The task calls for each record to be given again unchanged, minus any pictures.

GIVEN DATA section start

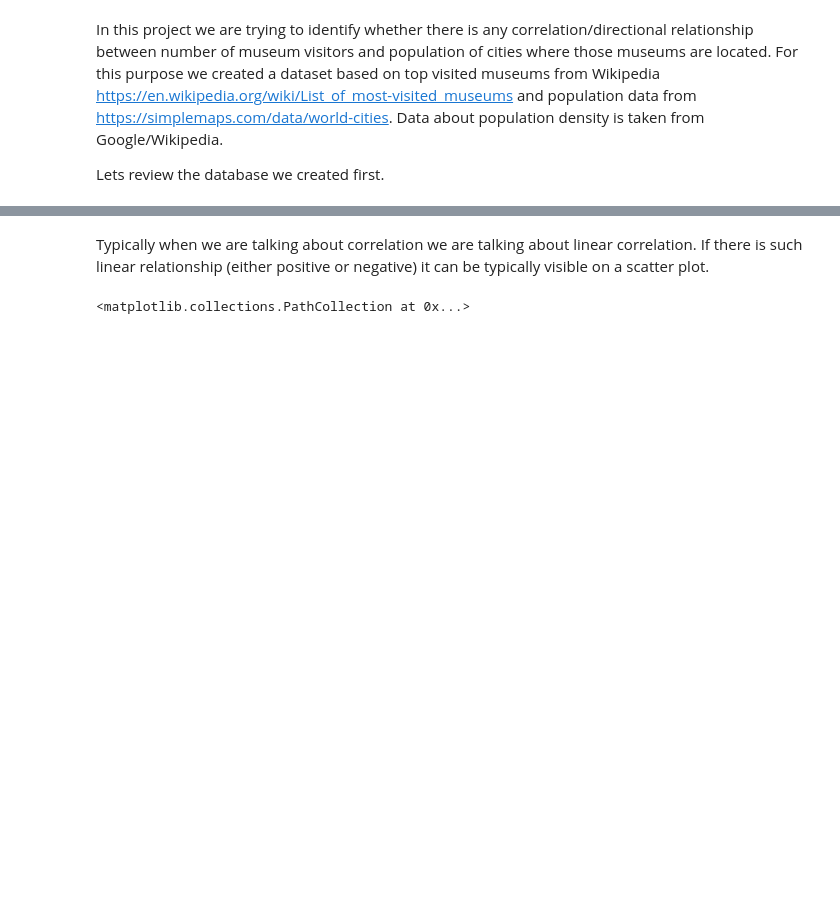
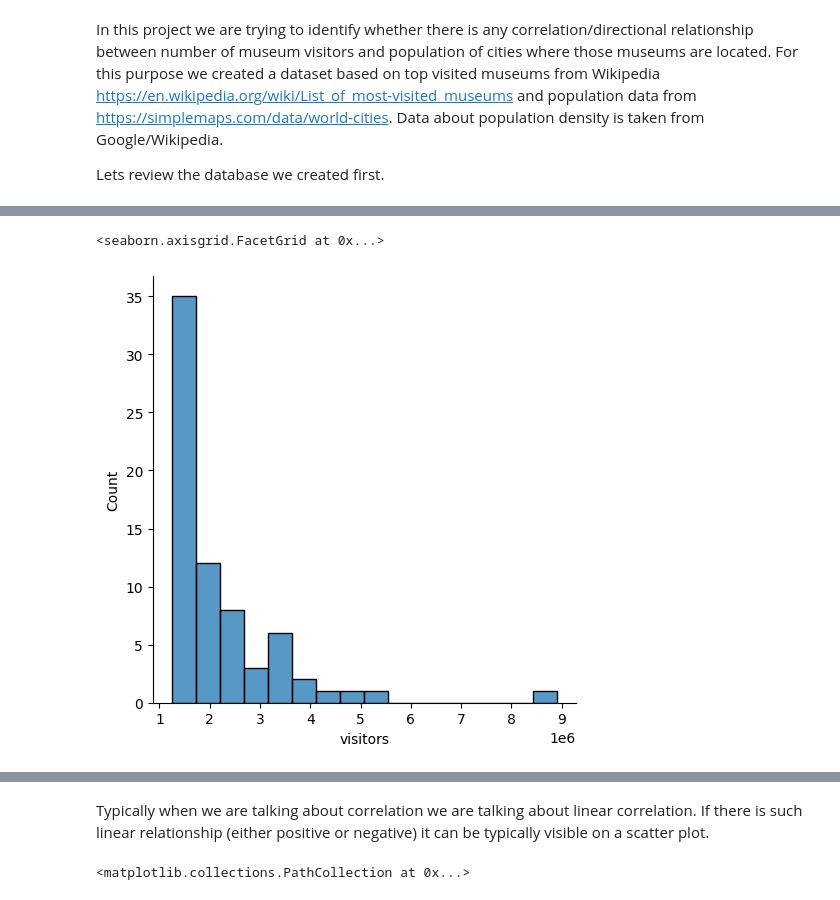
Before and after one commit to mlmaster/top_museums_corr, a Jupyter notebook: notebooks/top_museums.ipynb, the cells around one changed output, grey strips where cells are left out. Saved outputs shown, nothing was run; the diff lists cells and outputs as text; code cells hidden in the pictures; blank space fills up the shorter version.

```diff
--- a/notebooks/top_museums.ipynb
+++ b/notebooks/top_museums.ipynb
@@ -52,0 +53,5 @@ plt.plot(museums.density)
+# %%
+sbn.displot(museums.visitors)
+# %% [output]
+<seaborn.axisgrid.FacetGrid at 0x...>
+[figure, added]
```
Also changed, not shown: parts of 20 cells of this notebook.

GIVEN DATA section end

### FINISHED EXERCISE
Before and after one commit to mlmaster/top_museums_corr, a Jupyter notebook: notebooks/top_museums.ipynb, the cells around one changed output, grey strips where cells are left out. Saved outputs shown, nothing was run; the diff lists cells and outputs as text; code cells hidden in the pictures; blank space fills up the shorter version.

```diff
--- a/notebooks/top_museums.ipynb
+++ b/notebooks/top_museums.ipynb
@@ -52,0 +53,5 @@ plt.plot(museums.density)
+# %%
+sbn.displot(museums.visitors)
+# %% [output]
+<seaborn.axisgrid.FacetGrid at 0x...>
+[figure, added]
```
Also changed, not shown: parts of 20 cells of this notebook.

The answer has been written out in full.